- Opening Delimiter -
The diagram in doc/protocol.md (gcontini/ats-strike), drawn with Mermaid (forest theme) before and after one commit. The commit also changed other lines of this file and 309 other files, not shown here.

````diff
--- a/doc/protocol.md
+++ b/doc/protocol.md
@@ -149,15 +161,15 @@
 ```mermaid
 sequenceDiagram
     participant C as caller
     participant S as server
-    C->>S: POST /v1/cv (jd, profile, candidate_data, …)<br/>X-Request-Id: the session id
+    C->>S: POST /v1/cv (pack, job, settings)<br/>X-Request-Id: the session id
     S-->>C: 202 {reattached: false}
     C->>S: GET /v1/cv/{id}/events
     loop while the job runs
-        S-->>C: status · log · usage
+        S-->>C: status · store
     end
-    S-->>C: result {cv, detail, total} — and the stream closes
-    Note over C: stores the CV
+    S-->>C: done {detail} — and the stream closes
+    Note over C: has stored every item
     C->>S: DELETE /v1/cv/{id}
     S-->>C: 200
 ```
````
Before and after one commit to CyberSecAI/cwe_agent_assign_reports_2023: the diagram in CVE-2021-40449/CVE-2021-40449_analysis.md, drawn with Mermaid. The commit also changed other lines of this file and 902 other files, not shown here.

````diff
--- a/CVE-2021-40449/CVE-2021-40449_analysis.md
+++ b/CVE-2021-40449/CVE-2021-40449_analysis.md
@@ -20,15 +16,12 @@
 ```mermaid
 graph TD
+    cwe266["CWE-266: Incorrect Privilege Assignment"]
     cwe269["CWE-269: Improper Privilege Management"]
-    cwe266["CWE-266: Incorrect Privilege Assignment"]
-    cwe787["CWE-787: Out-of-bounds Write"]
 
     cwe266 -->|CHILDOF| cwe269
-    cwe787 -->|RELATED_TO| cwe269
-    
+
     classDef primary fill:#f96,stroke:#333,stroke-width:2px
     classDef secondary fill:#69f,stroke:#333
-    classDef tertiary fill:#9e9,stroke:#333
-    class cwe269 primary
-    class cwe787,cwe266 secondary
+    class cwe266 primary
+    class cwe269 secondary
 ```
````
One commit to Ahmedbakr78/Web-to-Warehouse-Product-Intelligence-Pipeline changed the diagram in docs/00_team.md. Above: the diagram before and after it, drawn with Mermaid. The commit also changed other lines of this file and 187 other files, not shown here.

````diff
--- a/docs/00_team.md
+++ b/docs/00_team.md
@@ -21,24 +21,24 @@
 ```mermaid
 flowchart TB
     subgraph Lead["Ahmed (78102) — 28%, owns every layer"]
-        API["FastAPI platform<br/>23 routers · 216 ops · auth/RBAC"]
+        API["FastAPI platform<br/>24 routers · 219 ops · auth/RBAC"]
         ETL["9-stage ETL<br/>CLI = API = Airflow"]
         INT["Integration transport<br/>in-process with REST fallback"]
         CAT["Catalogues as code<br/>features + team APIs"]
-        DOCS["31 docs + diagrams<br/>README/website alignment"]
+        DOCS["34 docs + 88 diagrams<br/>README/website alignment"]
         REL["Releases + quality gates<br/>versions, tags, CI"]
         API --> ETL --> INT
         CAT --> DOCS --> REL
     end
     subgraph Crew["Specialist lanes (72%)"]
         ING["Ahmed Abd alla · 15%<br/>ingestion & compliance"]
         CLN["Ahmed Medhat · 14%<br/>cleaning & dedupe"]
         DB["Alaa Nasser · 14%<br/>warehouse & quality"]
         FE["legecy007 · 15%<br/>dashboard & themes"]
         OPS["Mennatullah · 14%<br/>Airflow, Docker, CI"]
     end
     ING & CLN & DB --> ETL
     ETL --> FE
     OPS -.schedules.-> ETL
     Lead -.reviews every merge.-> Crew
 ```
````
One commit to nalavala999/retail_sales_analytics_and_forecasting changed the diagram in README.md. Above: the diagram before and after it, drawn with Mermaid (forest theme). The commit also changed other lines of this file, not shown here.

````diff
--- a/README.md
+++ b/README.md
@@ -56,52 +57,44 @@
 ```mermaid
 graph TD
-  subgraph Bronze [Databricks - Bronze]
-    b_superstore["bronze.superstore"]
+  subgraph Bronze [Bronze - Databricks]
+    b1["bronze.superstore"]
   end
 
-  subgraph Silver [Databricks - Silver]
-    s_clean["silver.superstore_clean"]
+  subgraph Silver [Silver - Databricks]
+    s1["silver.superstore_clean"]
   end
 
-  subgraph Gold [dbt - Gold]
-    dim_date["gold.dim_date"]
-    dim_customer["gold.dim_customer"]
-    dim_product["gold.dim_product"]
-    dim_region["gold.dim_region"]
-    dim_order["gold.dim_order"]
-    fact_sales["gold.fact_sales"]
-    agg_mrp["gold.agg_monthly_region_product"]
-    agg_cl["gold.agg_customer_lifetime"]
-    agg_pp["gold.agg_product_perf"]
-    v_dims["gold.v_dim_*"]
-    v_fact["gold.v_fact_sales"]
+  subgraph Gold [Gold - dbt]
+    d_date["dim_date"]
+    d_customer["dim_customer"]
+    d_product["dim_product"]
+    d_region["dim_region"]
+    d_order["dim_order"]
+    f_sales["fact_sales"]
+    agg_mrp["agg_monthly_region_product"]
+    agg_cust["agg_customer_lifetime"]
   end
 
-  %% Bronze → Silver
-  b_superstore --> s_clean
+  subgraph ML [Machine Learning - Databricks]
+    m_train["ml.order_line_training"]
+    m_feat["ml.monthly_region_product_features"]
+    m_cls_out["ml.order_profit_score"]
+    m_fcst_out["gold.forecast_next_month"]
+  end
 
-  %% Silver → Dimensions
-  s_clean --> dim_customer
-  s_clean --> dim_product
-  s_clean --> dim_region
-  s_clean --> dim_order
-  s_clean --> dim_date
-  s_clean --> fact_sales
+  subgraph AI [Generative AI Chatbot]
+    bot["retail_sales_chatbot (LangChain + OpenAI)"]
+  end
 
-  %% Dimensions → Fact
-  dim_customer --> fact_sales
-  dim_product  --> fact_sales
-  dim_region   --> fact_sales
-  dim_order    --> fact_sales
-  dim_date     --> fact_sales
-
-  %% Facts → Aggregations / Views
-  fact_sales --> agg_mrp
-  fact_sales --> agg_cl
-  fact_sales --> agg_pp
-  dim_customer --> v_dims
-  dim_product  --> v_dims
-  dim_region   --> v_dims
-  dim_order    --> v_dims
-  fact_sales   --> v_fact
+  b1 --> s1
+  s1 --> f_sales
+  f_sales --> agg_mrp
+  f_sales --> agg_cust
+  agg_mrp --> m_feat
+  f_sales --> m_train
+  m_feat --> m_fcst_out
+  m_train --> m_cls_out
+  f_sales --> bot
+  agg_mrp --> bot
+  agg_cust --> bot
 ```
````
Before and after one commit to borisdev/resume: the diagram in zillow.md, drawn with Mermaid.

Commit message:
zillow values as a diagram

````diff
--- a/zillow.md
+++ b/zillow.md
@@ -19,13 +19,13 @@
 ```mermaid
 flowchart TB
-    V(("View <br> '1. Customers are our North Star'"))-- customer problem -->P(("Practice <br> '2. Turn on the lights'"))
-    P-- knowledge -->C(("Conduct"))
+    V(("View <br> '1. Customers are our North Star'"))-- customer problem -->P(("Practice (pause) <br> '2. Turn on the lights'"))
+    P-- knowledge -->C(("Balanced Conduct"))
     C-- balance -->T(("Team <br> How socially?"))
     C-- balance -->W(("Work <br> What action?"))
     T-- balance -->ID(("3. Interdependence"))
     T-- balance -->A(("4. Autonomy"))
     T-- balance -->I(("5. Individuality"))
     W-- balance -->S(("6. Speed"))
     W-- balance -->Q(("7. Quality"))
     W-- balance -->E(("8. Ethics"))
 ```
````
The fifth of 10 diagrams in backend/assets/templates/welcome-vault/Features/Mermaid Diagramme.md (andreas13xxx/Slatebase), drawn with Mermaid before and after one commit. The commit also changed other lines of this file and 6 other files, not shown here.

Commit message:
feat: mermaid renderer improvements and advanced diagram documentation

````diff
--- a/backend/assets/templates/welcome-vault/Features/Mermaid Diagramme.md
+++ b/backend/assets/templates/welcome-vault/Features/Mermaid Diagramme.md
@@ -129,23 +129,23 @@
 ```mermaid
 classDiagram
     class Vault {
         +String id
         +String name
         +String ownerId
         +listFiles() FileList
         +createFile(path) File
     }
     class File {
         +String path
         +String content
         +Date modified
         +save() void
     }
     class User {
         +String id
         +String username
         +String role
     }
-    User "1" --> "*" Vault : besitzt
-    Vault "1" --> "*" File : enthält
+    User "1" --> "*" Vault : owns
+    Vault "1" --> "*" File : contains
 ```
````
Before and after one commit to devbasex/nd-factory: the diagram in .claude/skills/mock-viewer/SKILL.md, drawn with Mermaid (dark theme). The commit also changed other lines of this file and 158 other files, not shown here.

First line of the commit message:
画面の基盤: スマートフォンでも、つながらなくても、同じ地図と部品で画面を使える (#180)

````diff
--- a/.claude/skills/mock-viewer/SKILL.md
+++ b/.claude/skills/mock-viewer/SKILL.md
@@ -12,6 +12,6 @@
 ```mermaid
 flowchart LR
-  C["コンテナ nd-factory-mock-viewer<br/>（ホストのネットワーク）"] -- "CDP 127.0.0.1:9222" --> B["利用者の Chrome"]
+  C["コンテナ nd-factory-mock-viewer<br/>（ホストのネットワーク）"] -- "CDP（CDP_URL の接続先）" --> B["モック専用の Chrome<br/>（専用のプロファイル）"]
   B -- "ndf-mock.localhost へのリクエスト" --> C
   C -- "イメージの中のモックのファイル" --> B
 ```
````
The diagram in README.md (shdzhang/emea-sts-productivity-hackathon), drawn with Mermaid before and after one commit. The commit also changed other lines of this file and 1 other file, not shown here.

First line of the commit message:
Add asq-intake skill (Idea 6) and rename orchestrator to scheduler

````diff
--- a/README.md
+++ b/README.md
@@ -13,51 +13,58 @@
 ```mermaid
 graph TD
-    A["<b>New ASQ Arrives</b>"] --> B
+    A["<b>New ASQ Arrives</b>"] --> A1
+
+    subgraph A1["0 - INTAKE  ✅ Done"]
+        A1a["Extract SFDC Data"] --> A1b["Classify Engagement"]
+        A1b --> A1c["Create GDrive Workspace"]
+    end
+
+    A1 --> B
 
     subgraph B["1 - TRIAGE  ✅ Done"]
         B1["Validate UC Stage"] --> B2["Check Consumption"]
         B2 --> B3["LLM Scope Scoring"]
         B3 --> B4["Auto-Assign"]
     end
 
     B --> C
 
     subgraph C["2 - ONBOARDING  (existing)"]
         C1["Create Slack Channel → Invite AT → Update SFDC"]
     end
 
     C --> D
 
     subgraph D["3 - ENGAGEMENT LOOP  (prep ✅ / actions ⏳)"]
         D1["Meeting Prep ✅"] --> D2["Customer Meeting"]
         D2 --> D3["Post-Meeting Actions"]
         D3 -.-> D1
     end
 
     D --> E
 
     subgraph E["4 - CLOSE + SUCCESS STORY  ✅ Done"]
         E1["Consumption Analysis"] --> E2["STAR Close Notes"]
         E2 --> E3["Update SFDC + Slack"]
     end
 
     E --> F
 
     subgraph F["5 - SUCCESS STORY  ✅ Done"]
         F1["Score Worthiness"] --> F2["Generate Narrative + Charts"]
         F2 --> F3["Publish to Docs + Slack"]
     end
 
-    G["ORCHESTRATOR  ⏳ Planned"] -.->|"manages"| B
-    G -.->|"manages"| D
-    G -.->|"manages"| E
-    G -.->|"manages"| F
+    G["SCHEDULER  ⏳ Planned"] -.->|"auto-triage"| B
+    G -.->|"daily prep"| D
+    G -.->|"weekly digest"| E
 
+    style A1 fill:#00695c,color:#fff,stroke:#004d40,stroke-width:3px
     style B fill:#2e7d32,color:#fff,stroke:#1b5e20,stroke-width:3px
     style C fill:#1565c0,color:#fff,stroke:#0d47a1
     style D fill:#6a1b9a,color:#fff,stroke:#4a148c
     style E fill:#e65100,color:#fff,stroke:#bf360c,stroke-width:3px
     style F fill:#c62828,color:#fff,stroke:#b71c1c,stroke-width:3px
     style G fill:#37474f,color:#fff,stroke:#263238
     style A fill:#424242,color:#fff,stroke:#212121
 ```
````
- Closing Delimiter -
WORK ORDER: Select all lines in the listing above where the word "manages" appears, and show them.

RESPONSE TO THE TASK:
-    G["ORCHESTRATOR  ⏳ Planned"] -.->|"manages"| B
-    G -.->|"manages"| D
-    G -.->|"manages"| E
-    G -.->|"manages"| F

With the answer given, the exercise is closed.